On Tuesday, a winter storm packing 30 centimetres of new snow was predicted. Our small group was scheduled to meet, but the weather forecast compelled us to cancel. Everyone was disappointed because we love getting together and we were eager to see each other again.
Last week, I spoke with someone who was dealing with a health issue. “Don’t tell anyone until I’ve shared it with my small group,” he said. “I want them to hear it from me first.” That’s the power of a small group. It keeps people connected, gives people a sense of belonging, and makes a large church feel like a small family.
My group is a multi-generational group that includes Twenty Somethings, Sixty Somethings and everything in between. We always meet at Brian and Catherine’s home, a couple known for their amazing hospitality. Every person takes a turn bringing snacks. For thirty minutes, beginning at 7 p.m., we socialize and check in with each other. Then we spend an hour discussing the Sunday message. At 8:30 p.m. we close with prayer and attack the snacks again. By 9, our hosts have their home back, a realistic and sustainable time boundary that everyone appreciates. Our group is quite large as small groups go – thirteen members – but it works. So well, that I wish you the same positive experience! Recently, the pastoral elders learned that there are at least nineteen small groups in our church, involving more than one hundred and sixty persons. This does not include the Succession Planning team which functions as a small group at its bi-weekly meetings, the Tabletalks for Seasoned Souls that meets monthly or the Ignite group that meets every week on Thursday night. Many of these groups have room for others.
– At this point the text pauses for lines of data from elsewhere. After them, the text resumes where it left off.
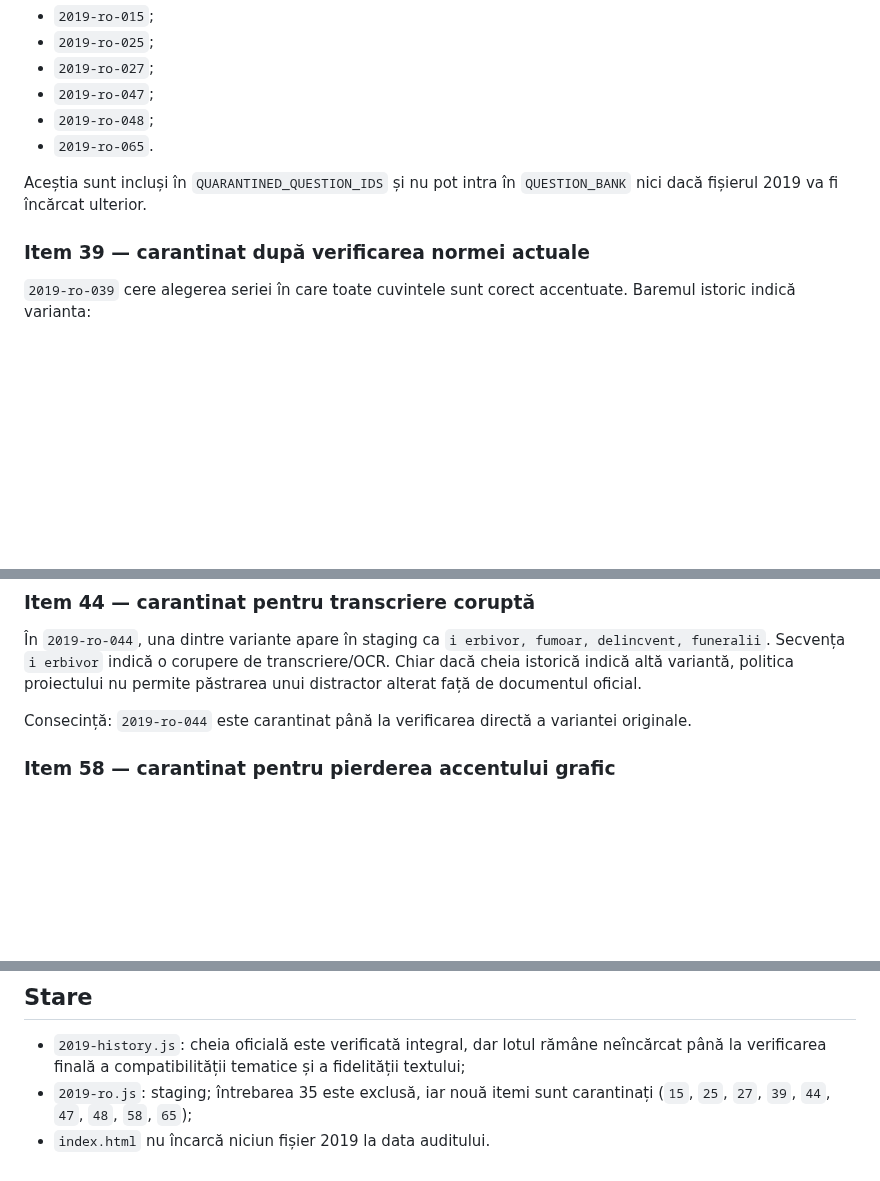
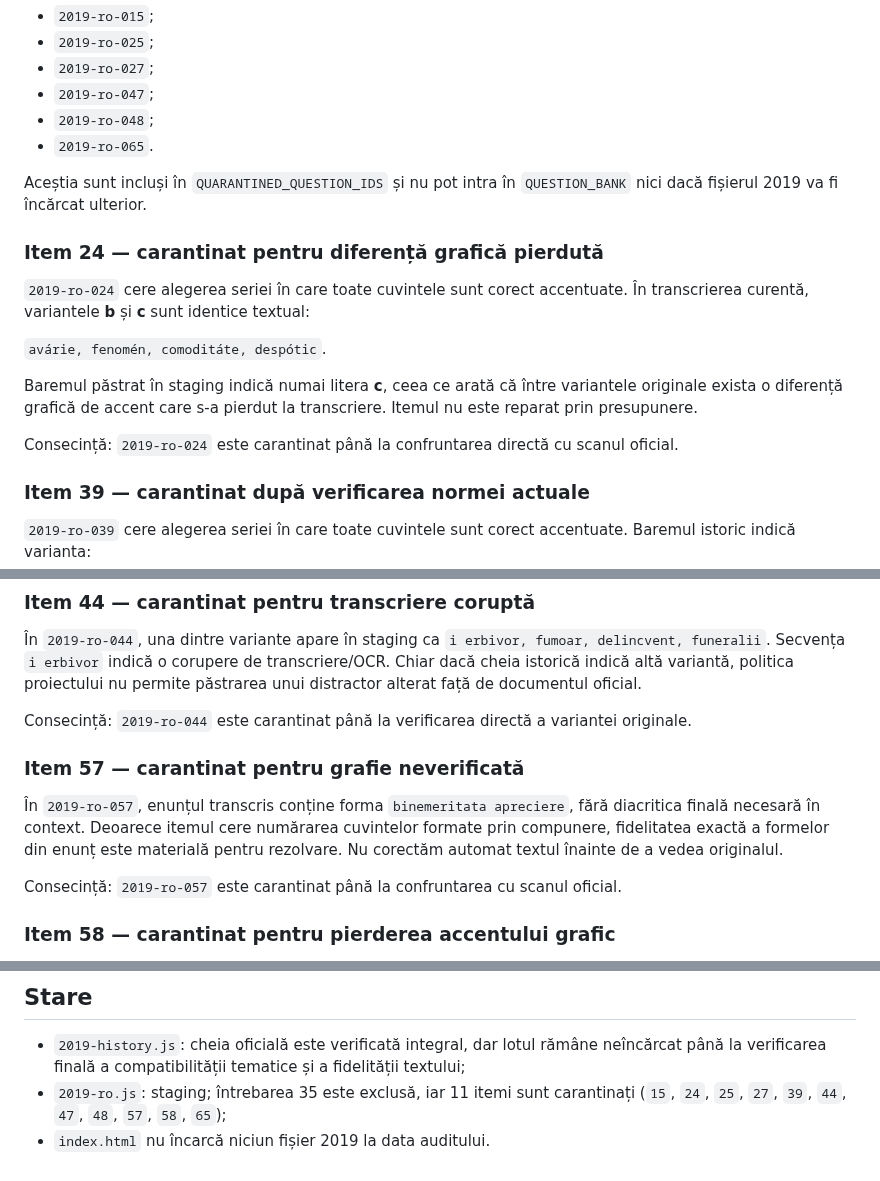
Before and after one commit to alin-talfes/admitere, a Markdown page: audit/2019.md, 3 parts joined by grey strips. Rendered like a GitHub page; blank space fills up the shorter version.

Commit message:
Completeaza carantina de transcriere 2019

```diff
--- a/audit/2019.md
+++ b/audit/2019.md
@@ -35,6 +35,16 @@ Următorii itemi fac referire expresă la cuvinte/substantive subliniate în doc
 
 Aceștia sunt incluși în `QUARANTINED_QUESTION_IDS` și nu pot intra în `QUESTION_BANK` nici dacă fișierul 2019 va fi încărcat ulterior.
 
+### Item 24 — carantinat pentru diferență grafică pierdută
+
+`2019-ro-024` cere alegerea seriei în care toate cuvintele sunt corect accentuate. În transcrierea curentă, variantele **b** și **c** sunt identice textual:
+
+`avárie, fenomén, comoditáte, despótic`.
+
+Baremul păstrat în staging indică numai litera **c**, ceea ce arată că între variantele originale exista o diferență grafică de accent care s-a pierdut la transcriere. Itemul nu este reparat prin presupunere.
+
+Consecință: `2019-ro-024` este carantinat până la confruntarea directă cu scanul oficial.
+
 ### Item 39 — carantinat după verificarea normei actuale
 
 `2019-ro-039` cere alegerea seriei în care toate cuvintele sunt corect accentuate. Baremul istoric indică varianta:
@@ -55,6 +65,12 @@ Referințe normative:
 În `2019-ro-044`, una dintre variante apare în staging ca `i erbivor, fumoar, delincvent, funeralii`. Secvența `i erbivor` indică o corupere de transcriere/OCR. Chiar dacă cheia istorică indică altă variantă, politica proiectului nu permite păstrarea unui distractor alterat față de documentul oficial.
 
 Consecință: `2019-ro-044` este carantinat până la verificarea directă a variantei originale.
+
+### Item 57 — carantinat pentru grafie neverificată
+
+În `2019-ro-057`, enunțul transcris conține forma `binemeritata apreciere`, fără diacritica finală necesară în context. Deoarece itemul cere numărarea cuvintelor formate prin compunere, fidelitatea exactă a formelor din enunț este materială pentru rezolvare. Nu corectăm automat textul înainte de a vedea originalul.
+
+Consecință: `2019-ro-057` este carantinat până la confruntarea cu scanul oficial.
 
 ### Item 58 — carantinat pentru pierderea accentului grafic
 
@@ -79,5 +95,5 @@ Nu a fost identificată pe pagina oficială a sesiunii 2019 o erată separată p
 ## Stare
 
 - `2019-history.js`: cheia oficială este verificată integral, dar lotul rămâne neîncărcat până la verificarea finală a compatibilității tematice și a fidelității textului;
-- `2019-ro.js`: staging; întrebarea 35 este exclusă, iar nouă itemi sunt carantinați (`15`, `25`, `27`, `39`, `44`, `47`, `48`, `58`, `65`);
+- `2019-ro.js`: staging; întrebarea 35 este exclusă, iar 11 itemi sunt carantinați (`15`, `24`, `25`, `27`, `39`, `44`, `47`, `48`, `57`, `58`, `65`);
 - `index.html` nu încarcă niciun fișier 2019 la data auditului.
```
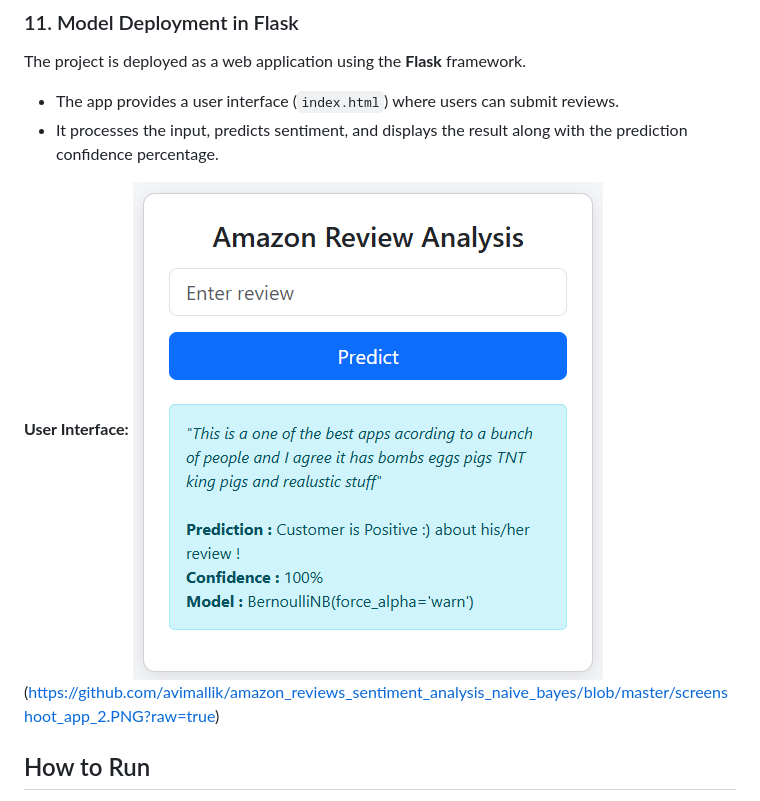
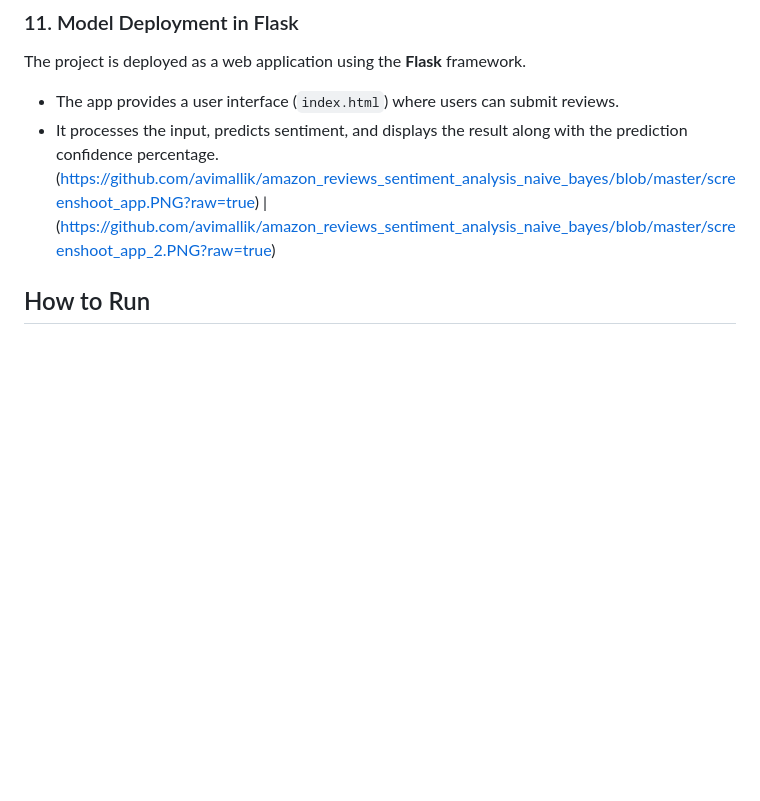
Before and after one commit to avimallik/amazon_reviews_sentiment_analysis_naive_bayes, a Markdown page: README.md, the part around the change. Drawn GitHub-style; blank space fills up the shorter version.

Commit message:
edit redame atmpt 2

```diff
--- a/README.md
+++ b/README.md
@@ -48,10 +48,8 @@ The trained **Bernoulli Naive Bayes** model and the **TF-IDF Vectorizer** are sa
 ### 11. Model Deployment in Flask
 The project is deployed as a web application using the **Flask** framework.
 * The app provides a user interface (`index.html`) where users can submit reviews.
-* It processes the input, predicts sentiment, and displays the result along with the prediction confidence percentage.
-
-**User Interface:**
-![UI_1](https://github.com/avimallik/amazon_reviews_sentiment_analysis_naive_bayes/blob/master/screenshoot_app.PNG?raw=true) (https://github.com/avimallik/amazon_reviews_sentiment_analysis_naive_bayes/blob/master/screenshoot_app_2.PNG?raw=true)
+* It processes the input, predicts sentiment, and displays the result along with the prediction confidence percentage. <br>
+(https://github.com/avimallik/amazon_reviews_sentiment_analysis_naive_bayes/blob/master/screenshoot_app.PNG?raw=true) | (https://github.com/avimallik/amazon_reviews_sentiment_analysis_naive_bayes/blob/master/screenshoot_app_2.PNG?raw=true)
 
 ## How to Run
 1. Install dependencies: `pip install flask pandas nltk scikit-learn seaborn matplotlib`.
```
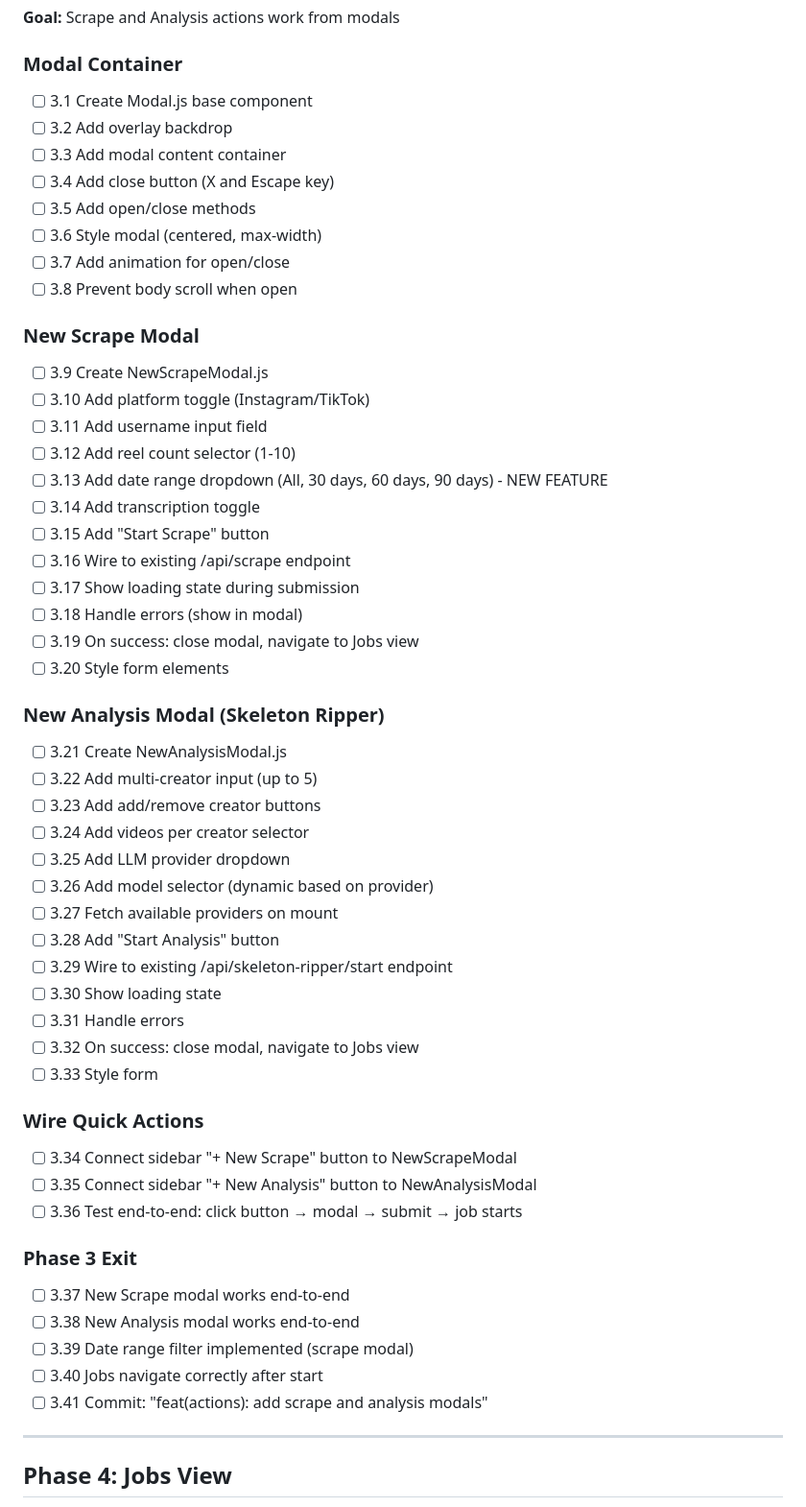
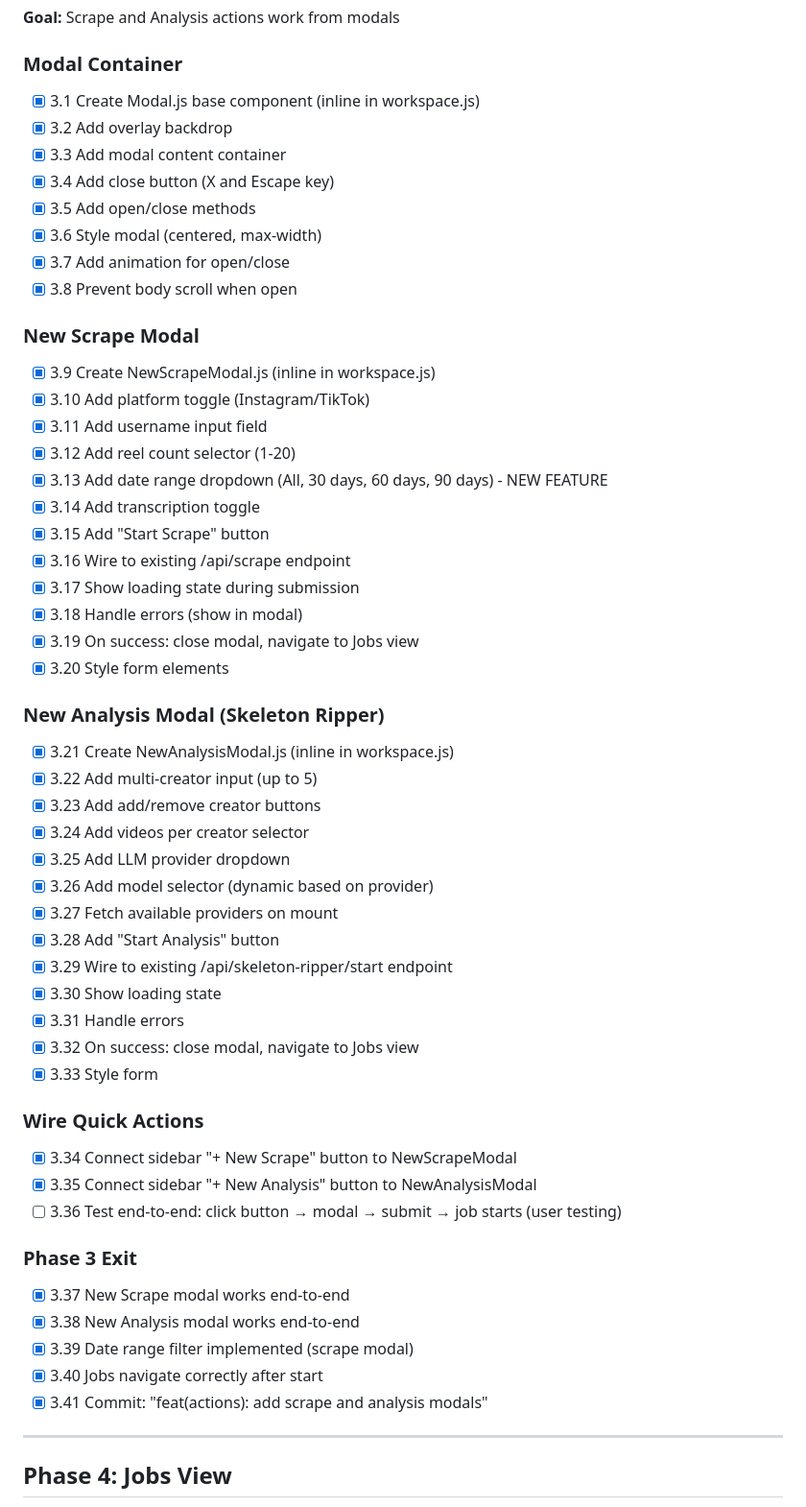
Before and after one commit to ChristopherKahler/ReelRecon, a Markdown page: docs/V3-TASK-TRACKER.md, the part around one of its changes. Shown at 96% size. Rendered like a GitHub page.

Commit message:
docs: update tracker with Phase 3 completion
🤖 Generated with [Claude Code](https://claude.com/claude-code)

Co-Authored-By: Claude Opus 4.5 <noreply@anthropic.com>

```diff
--- a/docs/V3-TASK-TRACKER.md
+++ b/docs/V3-TASK-TRACKER.md
@@ -197,55 +197,55 @@ Phase 2: [x] Complete       Phase 5: [ ] Not Started
 **Goal:** Scrape and Analysis actions work from modals
 
 ### Modal Container
-- [ ] 3.1 Create Modal.js base component
-- [ ] 3.2 Add overlay backdrop
-- [ ] 3.3 Add modal content container
-- [ ] 3.4 Add close button (X and Escape key)
-- [ ] 3.5 Add open/close methods
-- [ ] 3.6 Style modal (centered, max-width)
-- [ ] 3.7 Add animation for open/close
-- [ ] 3.8 Prevent body scroll when open
+- [x] 3.1 Create Modal.js base component (inline in workspace.js)
+- [x] 3.2 Add overlay backdrop
+- [x] 3.3 Add modal content container
+- [x] 3.4 Add close button (X and Escape key)
+- [x] 3.5 Add open/close methods
+- [x] 3.6 Style modal (centered, max-width)
+- [x] 3.7 Add animation for open/close
+- [x] 3.8 Prevent body scroll when open
 
 ### New Scrape Modal
-- [ ] 3.9 Create NewScrapeModal.js
-- [ ] 3.10 Add platform toggle (Instagram/TikTok)
-- [ ] 3.11 Add username input field
-- [ ] 3.12 Add reel count selector (1-10)
-- [ ] 3.13 Add date range dropdown (All, 30 days, 60 days, 90 days) - NEW FEATURE
-- [ ] 3.14 Add transcription toggle
-- [ ] 3.15 Add "Start Scrape" button
-- [ ] 3.16 Wire to existing /api/scrape endpoint
-- [ ] 3.17 Show loading state during submission
-- [ ] 3.18 Handle errors (show in modal)
-- [ ] 3.19 On success: close modal, navigate to Jobs view
-- [ ] 3.20 Style form elements
+- [x] 3.9 Create NewScrapeModal.js (inline in workspace.js)
+- [x] 3.10 Add platform toggle (Instagram/TikTok)
+- [x] 3.11 Add username input field
+- [x] 3.12 Add reel count selector (1-20)
+- [x] 3.13 Add date range dropdown (All, 30 days, 60 days, 90 days) - NEW FEATURE
+- [x] 3.14 Add transcription toggle
+- [x] 3.15 Add "Start Scrape" button
+- [x] 3.16 Wire to existing /api/scrape endpoint
+- [x] 3.17 Show loading state during submission
+- [x] 3.18 Handle errors (show in modal)
+- [x] 3.19 On success: close modal, navigate to Jobs view
+- [x] 3.20 Style form elements
 
 ### New Analysis Modal (Skeleton Ripper)
-- [ ] 3.21 Create NewAnalysisModal.js
-- [ ] 3.22 Add multi-creator input (up to 5)
-- [ ] 3.23 Add add/remove creator buttons
-- [ ] 3.24 Add videos per creator selector
-- [ ] 3.25 Add LLM provider dropdown
-- [ ] 3.26 Add model selector (dynamic based on provider)
-- [ ] 3.27 Fetch available providers on mount
-- [ ] 3.28 Add "Start Analysis" button
-- [ ] 3.29 Wire to existing /api/skeleton-ripper/start endpoint
-- [ ] 3.30 Show loading state
-- [ ] 3.31 Handle errors
-- [ ] 3.32 On success: close modal, navigate to Jobs view
-- [ ] 3.33 Style form
+- [x] 3.21 Create NewAnalysisModal.js (inline in workspace.js)
+- [x] 3.22 Add multi-creator input (up to 5)
+- [x] 3.23 Add add/remove creator buttons
+- [x] 3.24 Add videos per creator selector
+- [x] 3.25 Add LLM provider dropdown
+- [x] 3.26 Add model selector (dynamic based on provider)
+- [x] 3.27 Fetch available providers on mount
+- [x] 3.28 Add "Start Analysis" button
+- [x] 3.29 Wire to existing /api/skeleton-ripper/start endpoint
+- [x] 3.30 Show loading state
+- [x] 3.31 Handle errors
+- [x] 3.32 On success: close modal, navigate to Jobs view
+- [x] 3.33 Style form
 
 ### Wire Quick Actions
-- [ ] 3.34 Connect sidebar "+ New Scrape" button to NewScrapeModal
-- [ ] 3.35 Connect sidebar "+ New Analysis" button to NewAnalysisModal
-- [ ] 3.36 Test end-to-end: click button → modal → submit → job starts
+- [x] 3.34 Connect sidebar "+ New Scrape" button to NewScrapeModal
+- [x] 3.35 Connect sidebar "+ New Analysis" button to NewAnalysisModal
+- [ ] 3.36 Test end-to-end: click button → modal → submit → job starts (user testing)
 
 ### Phase 3 Exit
-- [ ] 3.37 New Scrape modal works end-to-end
-- [ ] 3.38 New Analysis modal works end-to-end
-- [ ] 3.39 Date range filter implemented (scrape modal)
-- [ ] 3.40 Jobs navigate correctly after start
-- [ ] 3.41 Commit: "feat(actions): add scrape and analysis modals"
+- [x] 3.37 New Scrape modal works end-to-end
+- [x] 3.38 New Analysis modal works end-to-end
+- [x] 3.39 Date range filter implemented (scrape modal)
+- [x] 3.40 Jobs navigate correctly after start
+- [x] 3.41 Commit: "feat(actions): add scrape and analysis modals"
 
 ---
 
```
Also changed, not shown: other parts of docs/V3-TASK-TRACKER.md (+3 -3 lines).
If you want to experience more spiritual growth and a stronger sense of involvement in our church, please call or e-mail Judi, our small group co-ordinator, or Melissa, our Community Life Zone Co-ordinator. They will find you a place to belong.
- Pastor Peter